• [What the task requires]:
For every line of the records below that holds "including", add one. Give only the final total.

• [The input]:
--------

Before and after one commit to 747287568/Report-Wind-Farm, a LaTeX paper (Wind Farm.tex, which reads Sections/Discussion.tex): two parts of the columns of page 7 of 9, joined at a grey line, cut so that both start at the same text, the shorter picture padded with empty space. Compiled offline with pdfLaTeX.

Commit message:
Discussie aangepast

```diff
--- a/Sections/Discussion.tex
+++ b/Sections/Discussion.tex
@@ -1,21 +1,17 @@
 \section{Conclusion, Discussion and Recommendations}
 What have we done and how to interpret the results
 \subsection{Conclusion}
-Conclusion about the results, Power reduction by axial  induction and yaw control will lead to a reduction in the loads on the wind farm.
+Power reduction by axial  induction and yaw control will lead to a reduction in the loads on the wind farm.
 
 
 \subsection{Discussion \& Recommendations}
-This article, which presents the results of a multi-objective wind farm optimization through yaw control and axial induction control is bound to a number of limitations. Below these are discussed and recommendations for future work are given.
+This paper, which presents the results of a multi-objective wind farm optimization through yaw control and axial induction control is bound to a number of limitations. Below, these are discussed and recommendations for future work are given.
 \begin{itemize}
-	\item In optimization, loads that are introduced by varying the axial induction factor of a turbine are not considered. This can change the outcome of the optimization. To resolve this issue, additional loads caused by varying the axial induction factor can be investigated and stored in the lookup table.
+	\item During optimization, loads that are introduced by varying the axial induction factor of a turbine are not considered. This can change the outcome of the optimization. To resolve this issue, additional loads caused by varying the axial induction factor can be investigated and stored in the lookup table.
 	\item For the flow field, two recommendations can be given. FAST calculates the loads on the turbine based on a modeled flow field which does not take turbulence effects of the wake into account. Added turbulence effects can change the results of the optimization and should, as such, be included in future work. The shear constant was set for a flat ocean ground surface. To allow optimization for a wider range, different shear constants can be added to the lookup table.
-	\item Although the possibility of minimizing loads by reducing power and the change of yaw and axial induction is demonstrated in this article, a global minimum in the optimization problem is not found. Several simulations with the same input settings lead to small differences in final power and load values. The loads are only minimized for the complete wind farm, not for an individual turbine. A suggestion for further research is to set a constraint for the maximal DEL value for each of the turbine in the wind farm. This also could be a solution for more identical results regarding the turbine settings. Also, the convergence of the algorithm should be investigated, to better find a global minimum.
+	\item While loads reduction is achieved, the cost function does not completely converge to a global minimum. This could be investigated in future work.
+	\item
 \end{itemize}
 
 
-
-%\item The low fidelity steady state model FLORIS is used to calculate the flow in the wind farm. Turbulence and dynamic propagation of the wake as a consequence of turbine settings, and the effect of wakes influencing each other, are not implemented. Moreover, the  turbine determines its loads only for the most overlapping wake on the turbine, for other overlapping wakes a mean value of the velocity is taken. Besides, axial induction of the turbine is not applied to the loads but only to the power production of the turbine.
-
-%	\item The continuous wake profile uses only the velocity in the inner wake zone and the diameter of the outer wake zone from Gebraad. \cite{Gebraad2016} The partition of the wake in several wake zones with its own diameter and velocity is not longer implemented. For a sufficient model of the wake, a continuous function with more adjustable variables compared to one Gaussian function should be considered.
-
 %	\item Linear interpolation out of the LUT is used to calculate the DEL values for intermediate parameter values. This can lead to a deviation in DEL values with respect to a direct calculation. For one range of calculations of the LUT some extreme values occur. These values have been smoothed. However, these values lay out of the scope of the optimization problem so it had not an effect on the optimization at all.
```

--------

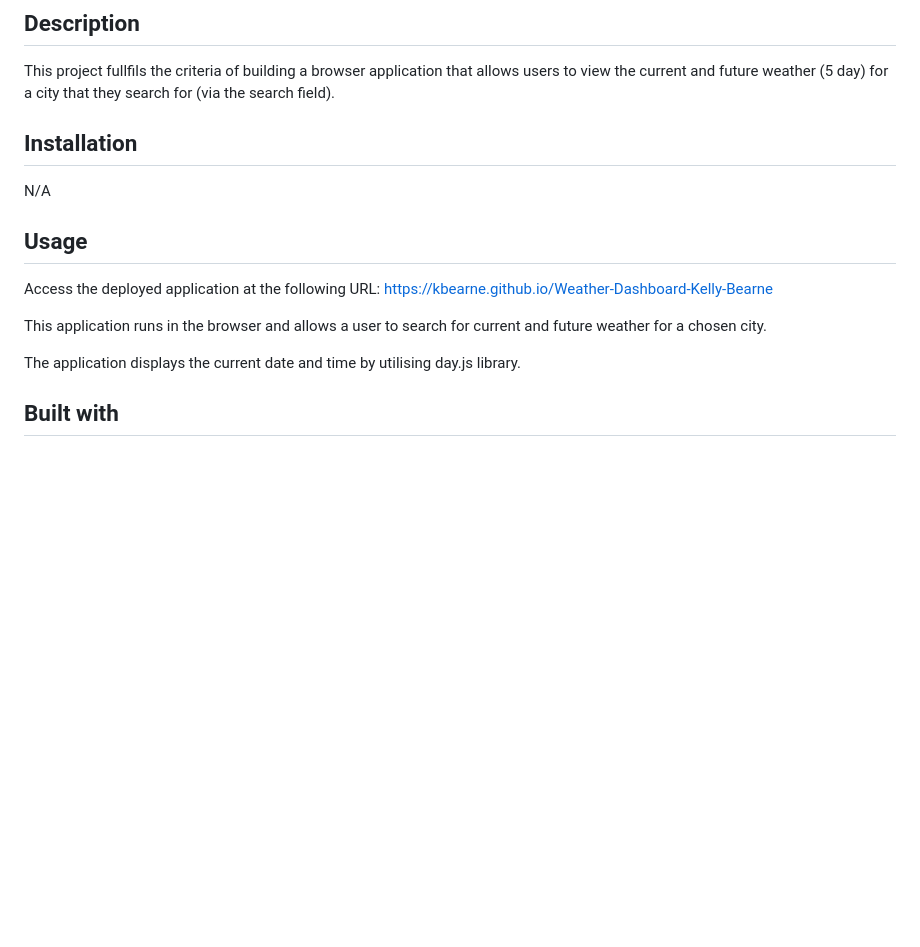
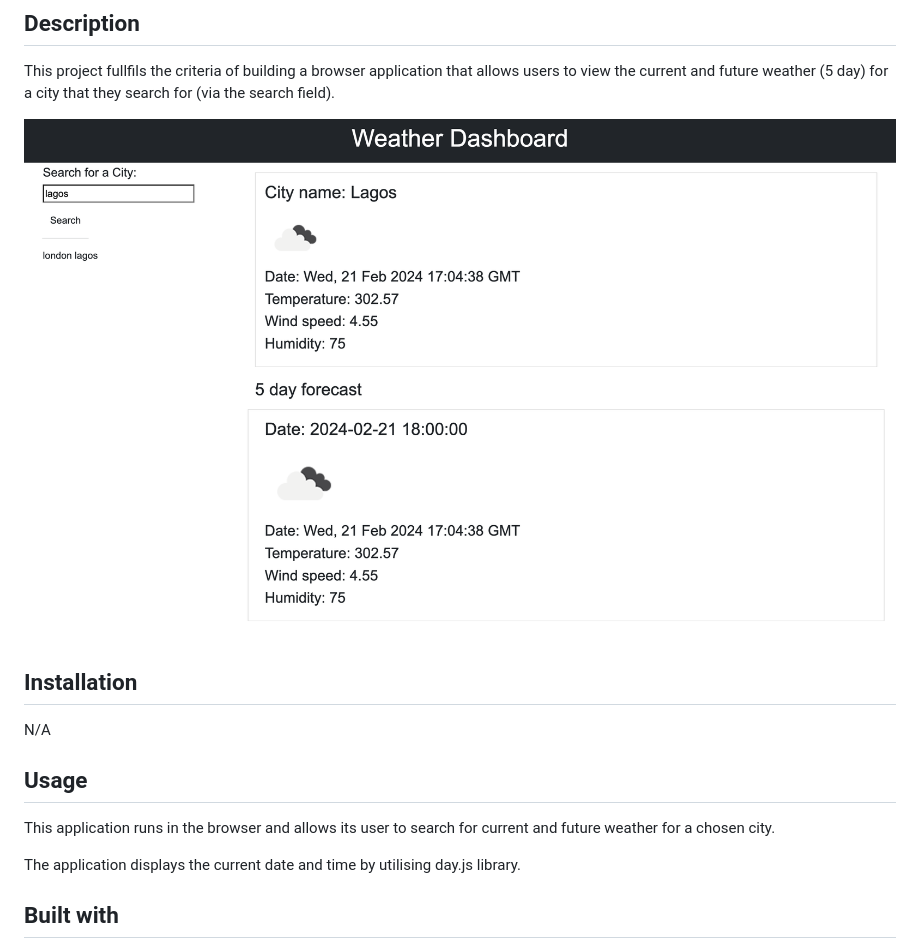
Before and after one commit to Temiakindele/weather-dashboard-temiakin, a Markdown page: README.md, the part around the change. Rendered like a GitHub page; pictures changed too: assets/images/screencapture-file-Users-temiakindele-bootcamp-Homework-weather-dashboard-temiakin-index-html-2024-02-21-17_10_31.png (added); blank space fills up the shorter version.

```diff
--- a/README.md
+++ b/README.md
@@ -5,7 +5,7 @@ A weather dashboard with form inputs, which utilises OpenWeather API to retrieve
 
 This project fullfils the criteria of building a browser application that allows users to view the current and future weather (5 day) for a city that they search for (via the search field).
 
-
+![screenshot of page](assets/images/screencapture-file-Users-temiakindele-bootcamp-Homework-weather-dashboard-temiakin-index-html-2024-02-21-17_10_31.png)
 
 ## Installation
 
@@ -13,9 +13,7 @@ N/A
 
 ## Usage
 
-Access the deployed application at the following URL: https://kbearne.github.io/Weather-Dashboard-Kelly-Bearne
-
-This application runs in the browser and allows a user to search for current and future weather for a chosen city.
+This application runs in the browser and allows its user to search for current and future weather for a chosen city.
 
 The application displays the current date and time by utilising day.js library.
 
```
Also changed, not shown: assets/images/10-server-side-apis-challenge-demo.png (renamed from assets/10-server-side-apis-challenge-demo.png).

--------

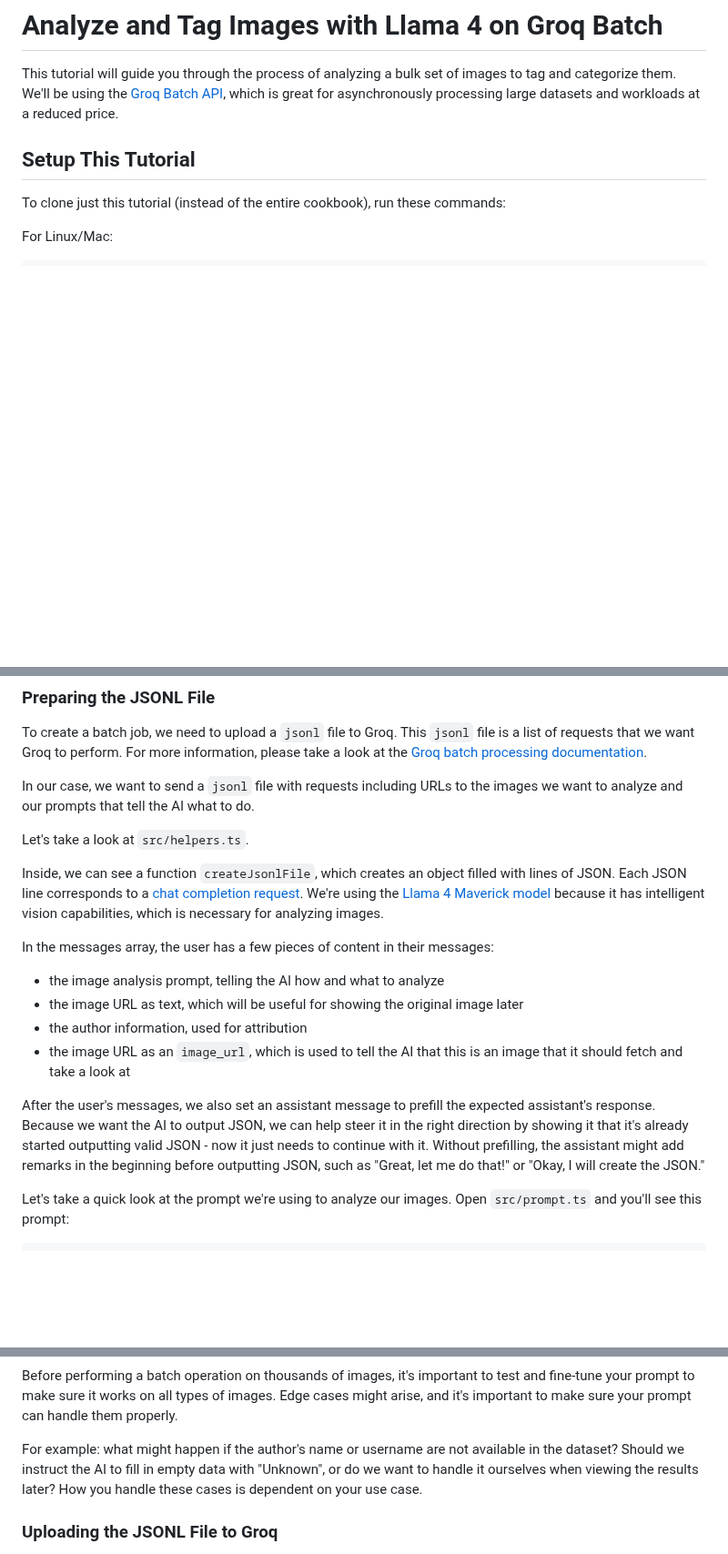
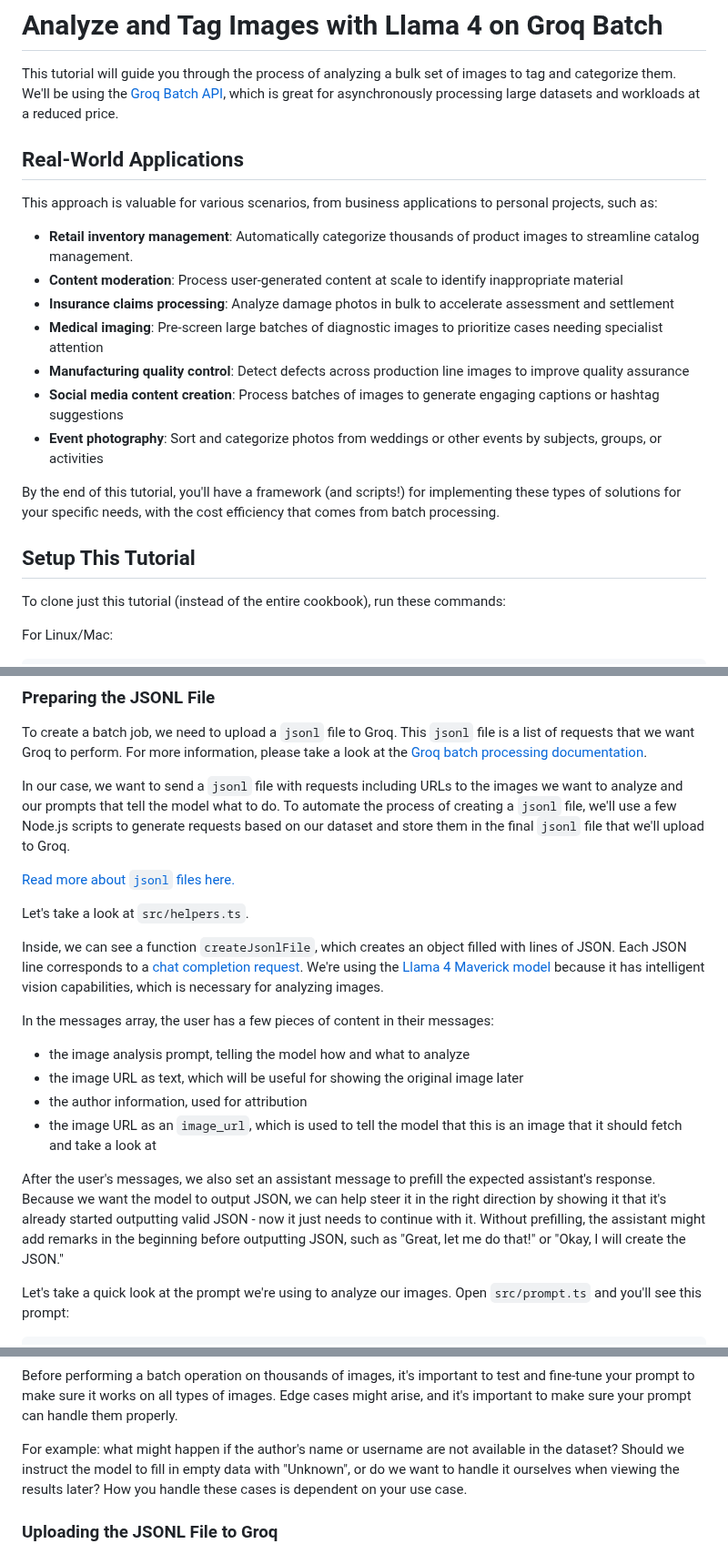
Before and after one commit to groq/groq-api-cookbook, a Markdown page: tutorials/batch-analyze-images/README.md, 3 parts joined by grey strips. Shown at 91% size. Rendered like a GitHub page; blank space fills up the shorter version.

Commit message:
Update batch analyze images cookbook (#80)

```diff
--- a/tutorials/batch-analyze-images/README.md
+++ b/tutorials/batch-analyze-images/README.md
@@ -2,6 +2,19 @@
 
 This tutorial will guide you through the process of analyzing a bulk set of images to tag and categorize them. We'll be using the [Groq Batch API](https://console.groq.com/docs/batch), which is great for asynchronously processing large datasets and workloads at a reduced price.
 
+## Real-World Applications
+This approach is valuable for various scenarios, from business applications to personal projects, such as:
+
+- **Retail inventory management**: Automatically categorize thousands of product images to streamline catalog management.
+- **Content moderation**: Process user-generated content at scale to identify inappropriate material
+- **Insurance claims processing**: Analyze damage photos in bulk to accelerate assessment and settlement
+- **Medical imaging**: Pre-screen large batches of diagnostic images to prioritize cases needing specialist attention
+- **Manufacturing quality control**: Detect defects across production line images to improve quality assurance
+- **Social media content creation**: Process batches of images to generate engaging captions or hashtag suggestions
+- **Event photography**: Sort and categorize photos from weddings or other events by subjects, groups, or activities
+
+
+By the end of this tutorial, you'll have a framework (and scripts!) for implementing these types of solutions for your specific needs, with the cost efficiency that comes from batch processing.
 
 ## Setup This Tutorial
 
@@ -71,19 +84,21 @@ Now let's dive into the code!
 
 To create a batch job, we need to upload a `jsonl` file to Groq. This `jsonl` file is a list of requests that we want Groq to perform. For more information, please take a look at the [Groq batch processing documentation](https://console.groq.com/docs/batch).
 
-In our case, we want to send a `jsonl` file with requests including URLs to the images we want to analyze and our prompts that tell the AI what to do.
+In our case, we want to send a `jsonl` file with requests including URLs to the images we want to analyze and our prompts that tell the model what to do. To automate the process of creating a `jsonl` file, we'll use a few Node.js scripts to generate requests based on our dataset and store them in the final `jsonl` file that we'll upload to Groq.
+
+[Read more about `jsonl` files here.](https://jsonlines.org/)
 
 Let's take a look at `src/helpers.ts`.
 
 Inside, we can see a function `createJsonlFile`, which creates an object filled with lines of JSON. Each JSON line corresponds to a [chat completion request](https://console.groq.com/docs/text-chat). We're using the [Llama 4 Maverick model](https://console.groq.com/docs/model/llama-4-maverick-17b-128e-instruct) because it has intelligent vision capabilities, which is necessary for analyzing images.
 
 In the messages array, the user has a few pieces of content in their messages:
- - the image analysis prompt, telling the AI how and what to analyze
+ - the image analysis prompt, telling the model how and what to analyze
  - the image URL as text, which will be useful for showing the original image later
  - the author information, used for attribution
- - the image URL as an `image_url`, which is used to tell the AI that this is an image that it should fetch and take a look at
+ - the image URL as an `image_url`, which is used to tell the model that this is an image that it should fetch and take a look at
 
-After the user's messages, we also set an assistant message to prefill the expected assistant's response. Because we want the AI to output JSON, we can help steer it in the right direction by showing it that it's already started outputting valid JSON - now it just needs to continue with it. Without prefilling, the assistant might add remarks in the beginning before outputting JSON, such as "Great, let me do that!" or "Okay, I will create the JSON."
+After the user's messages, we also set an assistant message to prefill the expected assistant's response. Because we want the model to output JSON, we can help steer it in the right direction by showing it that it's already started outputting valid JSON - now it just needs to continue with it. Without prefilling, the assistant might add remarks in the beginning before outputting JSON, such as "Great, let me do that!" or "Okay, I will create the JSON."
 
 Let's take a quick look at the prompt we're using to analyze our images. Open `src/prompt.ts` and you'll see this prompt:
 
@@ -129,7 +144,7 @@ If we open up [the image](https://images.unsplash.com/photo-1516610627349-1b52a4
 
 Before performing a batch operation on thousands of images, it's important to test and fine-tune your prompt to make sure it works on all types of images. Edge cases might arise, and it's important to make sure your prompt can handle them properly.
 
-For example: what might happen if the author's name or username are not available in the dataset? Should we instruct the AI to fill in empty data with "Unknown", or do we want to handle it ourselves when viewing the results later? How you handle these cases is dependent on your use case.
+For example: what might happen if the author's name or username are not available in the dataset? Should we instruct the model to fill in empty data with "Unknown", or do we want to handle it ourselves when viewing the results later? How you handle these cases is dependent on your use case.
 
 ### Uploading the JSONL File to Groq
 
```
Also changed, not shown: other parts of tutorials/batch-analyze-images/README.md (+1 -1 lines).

--------

• [Response box]:
2